*Problem requirements:*
From the entries below, copy each line in which the word "assets" occurs.

Web page edit records
────

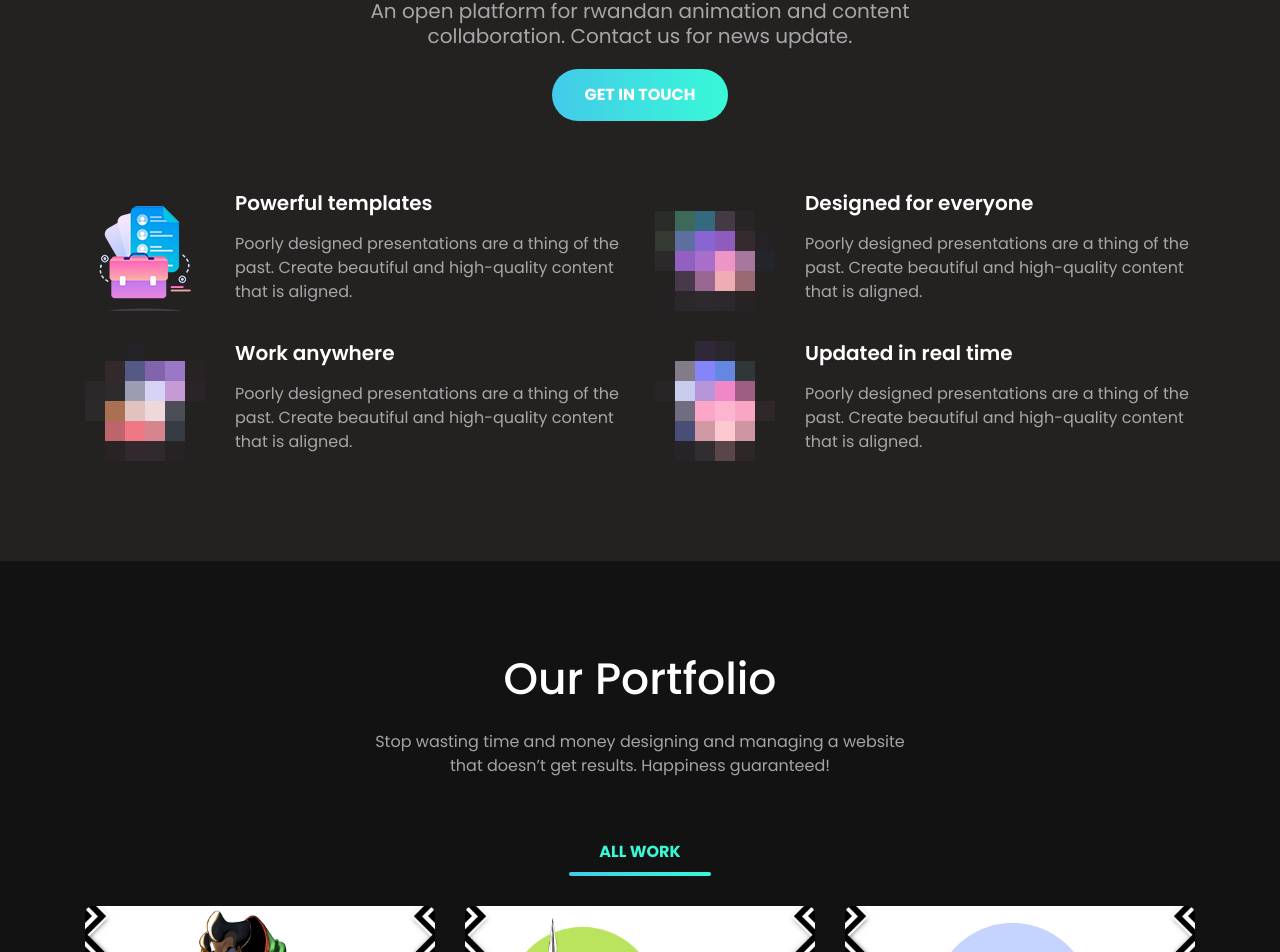
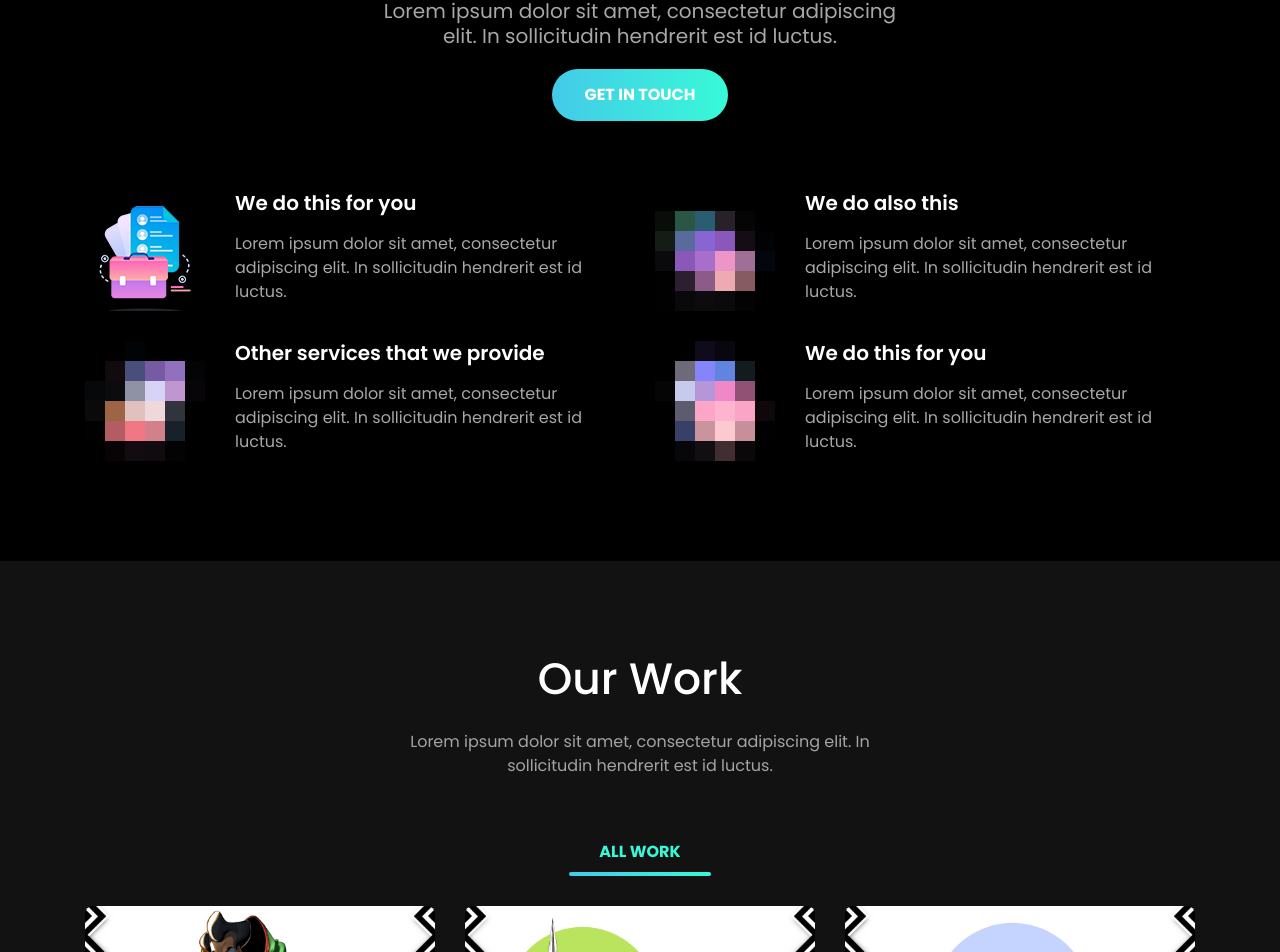
Before and after one commit to jo-rdan/kagaman, a plain HTML site: page index.html in a window 1280 px wide. Shown: the part 789-1741 px from the top of the page. Drawn offline with Linux system fonts and the light colour scheme; files whose address does not match are found by name.

Commit message:
Add services

```diff
--- a/assets/css/style.css
+++ b/assets/css/style.css
@@ -151,7 +151,7 @@ p {
   height: 100%;
   width: 100%;
   /* Change Background Color */
-  background: #fff;
+  background: #121212;
   z-index: 99999;
 }
 .preloader .loader {
@@ -791,7 +791,7 @@ p {
 .navbar-area .navbar .navbar-toggler .toggler-icon {
   width: 30px;
   height: 2px;
-  background-color: #121212;
+  background-color: #fff;
   margin: 5px 0;
   display: block;
   position: relative;
@@ -840,7 +840,7 @@ p {
     top: 108%;
     left: 0;
     width: 100%;
-    background-color: #f4f6f7;
+    background-color: #000;
     z-index: 8;
     padding: 10px 16px;
     -webkit-box-shadow: 0 3px 6px 0 rgba(0, 0, 0, 0.16);
@@ -1725,7 +1725,7 @@ p {
 ===========================*/
 .about-area {
   position: relative;
-  background-color: #242121;
+  background-color: #000;
   padding-top: 100px;
   padding-bottom: 100px;
 }
--- a/index.html
+++ b/index.html
@@ -11,12 +11,12 @@
     />
 
     <!--====== Title ======-->
-    <title>Smart - Multi-purpose Landing Page Template</title>
+    <title>Kagaman - Anime Collection</title>
 
     <!--====== Favicon Icon ======-->
     <link
       rel="shortcut icon"
-      href="assets/images/favicon.png"
+      href="assets/images/portfolio/logo.png"
       type="image/png"
     />
 
@@ -45,7 +45,7 @@
   <body>
     <!--====== PRELOADER PART START ======-->
 
-    <!-- <div class="preloader">
+    <div class="preloader">
       <div class="loader">
         <div class="ytp-spinner">
           <div class="ytp-spinner-container">
@@ -60,7 +60,7 @@
           </div>
         </div>
       </div>
-    </div> -->
+    </div>
 
     <!--====== PRELOADER PART ENDS ======-->
 
@@ -99,7 +99,10 @@
                 >
                   <ul class="navbar-nav ml-auto">
                     <li class="nav-item active">
-                      <a class="page-scroll" href="#home">HOME</a>
+                      <a class="page-scroll" href="#about">ABOUT</a>
+                    </li>
+                    <li class="nav-item">
+                      <a class="page-scroll" href="#services">SERVICES</a>
                     </li>
                     <li class="nav-item">
                       <a class="page-scroll" href="#portfolio">PORTFOLIO</a>
@@ -269,7 +272,8 @@
         <!-- logo -->
         <div class="sidebar-menu">
           <ul>
-            <li><a href="#home">ABOUT</a></li>
+            <li><a href="#about">ABOUT</a></li>
+            <li><a href="#services">SERVICES</a></li>
             <li><a href="#portfolio">PORTFOLIO</a></li>
             <li><a href="#client">CLIENTS</a></li>
             <li><a href="#contact">CONTACT</a></li>
@@ -304,7 +308,7 @@
 
     <!--====== ABOUT PART START ======-->
 
-    <section id="home" class="about-area">
+    <section id="about" class="about-area">
       <div class="container">
         <div class="row justify-content-center">
           <div class="col-xl-6 col-lg-8">
@@ -321,15 +325,15 @@
                 data-wow-duration="1.5s"
                 data-wow-delay="0.6s"
               >
-                The future of designing starts here
+                The future of animation starts here
               </h4>
               <p
                 class="text wow fadeInUp"
                 data-wow-duration="1.5s"
                 data-wow-delay="1s"
               >
-                An open platform for rwandan animation and content
-                collaboration. Contact us for news update.
+                Lorem ipsum dolor sit amet, consectetur adipiscing elit. In
+                sollicitudin hendrerit est id luctus.
               </p>
               <div class="form-input rounded-buttons mt-20">
                 <a href="#contact" type="submit" class="main-btn rounded-three">
@@ -342,7 +346,7 @@
         </div>
         <!-- row -->
 
-        <div class="row">
+        <div class="row" id="services">
           <div class="col-lg-6">
             <div
               class="single-about d-sm-flex mt-30 wow fadeInUp"
@@ -353,10 +357,10 @@
                 <img src="assets/images/icon-1.png" alt="Icon" />
               </div>
               <div class="about-content media-body">
-                <h4 class="about-title">Powerful templates</h4>
+                <h4 class="about-title">We do this for you</h4>
                 <p class="text">
-                  Poorly designed presentations are a thing of the past. Create
-                  beautiful and high-quality content that is aligned.
+                  Lorem ipsum dolor sit amet, consectetur adipiscing elit. In
+                  sollicitudin hendrerit est id luctus.
                 </p>
               </div>
             </div>
@@ -372,10 +376,10 @@
                 <img src="assets/images/icon-2.png" alt="Icon" />
               </div>
               <div class="about-content media-body">
-                <h4 class="about-title">Designed for everyone</h4>
+                <h4 class="about-title">We do also this</h4>
                 <p class="text">
-                  Poorly designed presentations are a thing of the past. Create
-                  beautiful and high-quality content that is aligned.
+                  Lorem ipsum dolor sit amet, consectetur adipiscing elit. In
+                  sollicitudin hendrerit est id luctus.
                 </p>
               </div>
             </div>
@@ -391,10 +395,10 @@
                 <img src="assets/images/icon-3.png" alt="Icon" />
               </div>
               <div class="about-content media-body">
-                <h4 class="about-title">Work anywhere</h4>
+                <h4 class="about-title">Other services that we provide</h4>
                 <p class="text">
-                  Poorly designed presentations are a thing of the past. Create
-                  beautiful and high-quality content that is aligned.
+                  Lorem ipsum dolor sit amet, consectetur adipiscing elit. In
+                  sollicitudin hendrerit est id luctus.
                 </p>
               </div>
             </div>
@@ -410,10 +414,10 @@
                 <img src="assets/images/icon-4.png" alt="Icon" />
               </div>
               <div class="about-content media-body">
-                <h4 class="about-title">Updated in real time</h4>
+                <h4 class="about-title">We do this for you</h4>
                 <p class="text">
-                  Poorly designed presentations are a thing of the past. Create
-                  beautiful and high-quality content that is aligned.
+                  Lorem ipsum dolor sit amet, consectetur adipiscing elit. In
+                  sollicitudin hendrerit est id luctus.
                 </p>
               </div>
             </div>
@@ -434,10 +438,10 @@
         <div class="row justify-content-center">
           <div class="col-lg-6">
             <div class="section-title text-center pb-20">
-              <h3 class="title">Our Portfolio</h3>
+              <h3 class="title">Our Work</h3>
               <p class="text">
-                Stop wasting time and money designing and managing a website
-                that doesn’t get results. Happiness guaranteed!
+                Lorem ipsum dolor sit amet, consectetur adipiscing elit. In
+                sollicitudin hendrerit est id luctus.
               </p>
             </div>
             <!-- row -->
@@ -913,8 +917,8 @@
             <div class="section-title text-center pb-20">
               <h3 class="title">Get in touch</h3>
               <p class="text">
-                Stop wasting time and money designing and managing a website
-                that doesn’t get results. Happiness guaranteed!
+                Lorem ipsum dolor sit amet, consectetur adipiscing elit. In
+                sollicitudin hendrerit est id luctus.
               </p>
             </div>
             <!-- section title -->
@@ -940,12 +944,12 @@
                   KG 5 Ave, Kigali, Rwanda
                 </li>
                 <li>
-                  <i class="lni-phone-handset" style="color: #a4a4a4"></i> +333
-                  789-321-654
+                  <i class="lni-phone-handset" style="color: #a4a4a4"></i> +250
+                  781-485-391
                 </li>
                 <li>
                   <i class="lni-envelope" style="color: #a4a4a4"></i>
-                  hello@ayroui.com
+                  hello@kagaman.com
                 </li>
               </ul>
             </div>
```
Lines whose indentation alone changed are shown as unchanged.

────

*Expected output:*
--- a/assets/css/style.css
+++ b/assets/css/style.css
-      href="assets/images/favicon.png"
+      href="assets/images/portfolio/logo.png"
                 <img src="assets/images/icon-1.png" alt="Icon" />
                 <img src="assets/images/icon-2.png" alt="Icon" />
                 <img src="assets/images/icon-3.png" alt="Icon" />
                 <img src="assets/images/icon-4.png" alt="Icon" />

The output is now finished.